## YOUR ASSIGNMENT
Every record below should be copied exactly, with the pictures left out.

## SUPPLIED RECORDS
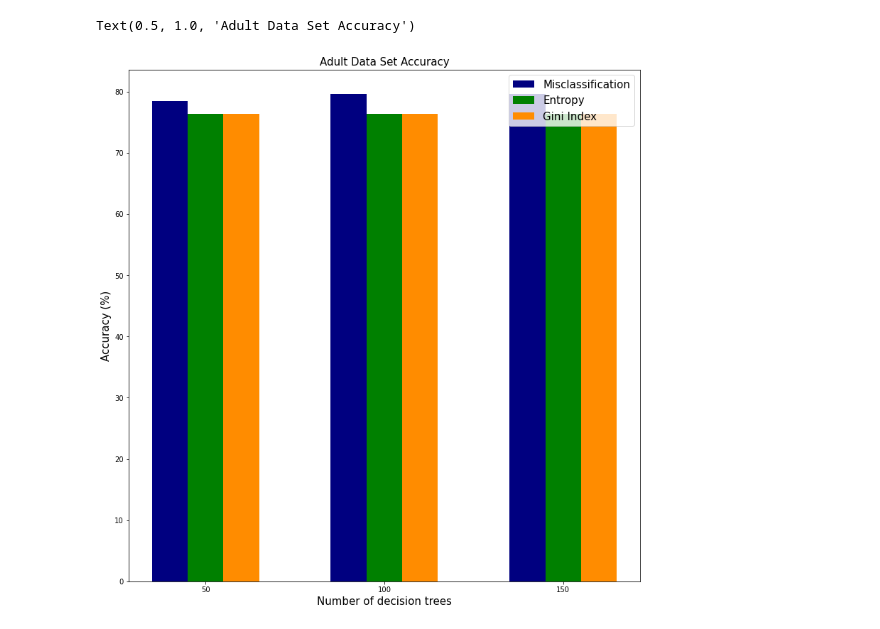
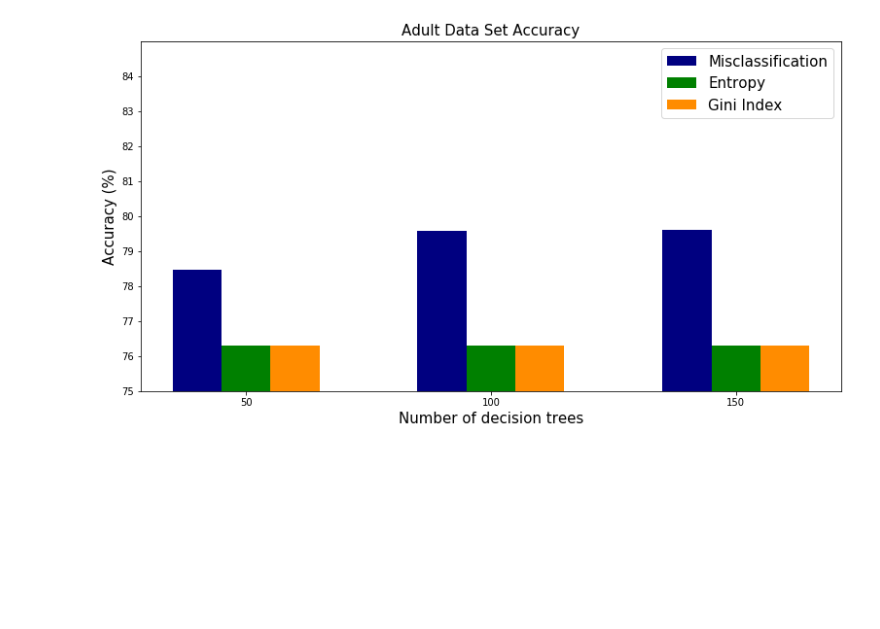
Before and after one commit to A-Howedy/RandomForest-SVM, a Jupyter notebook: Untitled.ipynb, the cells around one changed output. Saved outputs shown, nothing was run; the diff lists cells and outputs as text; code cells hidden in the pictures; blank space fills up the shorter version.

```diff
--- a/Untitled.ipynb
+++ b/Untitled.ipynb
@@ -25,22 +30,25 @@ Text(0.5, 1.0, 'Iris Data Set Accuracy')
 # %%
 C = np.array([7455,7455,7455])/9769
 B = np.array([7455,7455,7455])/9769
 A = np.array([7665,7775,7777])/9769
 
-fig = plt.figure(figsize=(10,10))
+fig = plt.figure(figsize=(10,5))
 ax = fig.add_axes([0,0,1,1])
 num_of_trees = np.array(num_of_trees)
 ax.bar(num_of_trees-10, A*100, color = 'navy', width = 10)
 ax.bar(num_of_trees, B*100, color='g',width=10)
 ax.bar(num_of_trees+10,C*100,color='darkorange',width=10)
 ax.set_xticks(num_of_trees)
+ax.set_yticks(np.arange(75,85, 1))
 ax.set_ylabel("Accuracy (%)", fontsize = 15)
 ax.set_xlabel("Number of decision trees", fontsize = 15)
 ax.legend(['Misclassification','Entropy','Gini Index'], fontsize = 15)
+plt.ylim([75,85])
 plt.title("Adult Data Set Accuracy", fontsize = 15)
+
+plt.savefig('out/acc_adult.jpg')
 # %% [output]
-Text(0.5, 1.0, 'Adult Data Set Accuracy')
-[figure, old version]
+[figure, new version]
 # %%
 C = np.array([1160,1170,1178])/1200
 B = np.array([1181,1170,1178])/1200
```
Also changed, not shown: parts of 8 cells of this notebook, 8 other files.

## ANSWER TO THE EXERCISE
Before and after one commit to A-Howedy/RandomForest-SVM, a Jupyter notebook: Untitled.ipynb, the cells around one changed output. Saved outputs shown, nothing was run; the diff lists cells and outputs as text; code cells hidden in the pictures; blank space fills up the shorter version.

```diff
--- a/Untitled.ipynb
+++ b/Untitled.ipynb
@@ -25,22 +30,25 @@ Text(0.5, 1.0, 'Iris Data Set Accuracy')
 # %%
 C = np.array([7455,7455,7455])/9769
 B = np.array([7455,7455,7455])/9769
 A = np.array([7665,7775,7777])/9769
 
-fig = plt.figure(figsize=(10,10))
+fig = plt.figure(figsize=(10,5))
 ax = fig.add_axes([0,0,1,1])
 num_of_trees = np.array(num_of_trees)
 ax.bar(num_of_trees-10, A*100, color = 'navy', width = 10)
 ax.bar(num_of_trees, B*100, color='g',width=10)
 ax.bar(num_of_trees+10,C*100,color='darkorange',width=10)
 ax.set_xticks(num_of_trees)
+ax.set_yticks(np.arange(75,85, 1))
 ax.set_ylabel("Accuracy (%)", fontsize = 15)
 ax.set_xlabel("Number of decision trees", fontsize = 15)
 ax.legend(['Misclassification','Entropy','Gini Index'], fontsize = 15)
+plt.ylim([75,85])
 plt.title("Adult Data Set Accuracy", fontsize = 15)
+
+plt.savefig('out/acc_adult.jpg')
 # %% [output]
-Text(0.5, 1.0, 'Adult Data Set Accuracy')
-[figure, old version]
+[figure, new version]
 # %%
 C = np.array([1160,1170,1178])/1200
 B = np.array([1181,1170,1178])/1200
```
Also changed, not shown: parts of 8 cells of this notebook, 8 other files.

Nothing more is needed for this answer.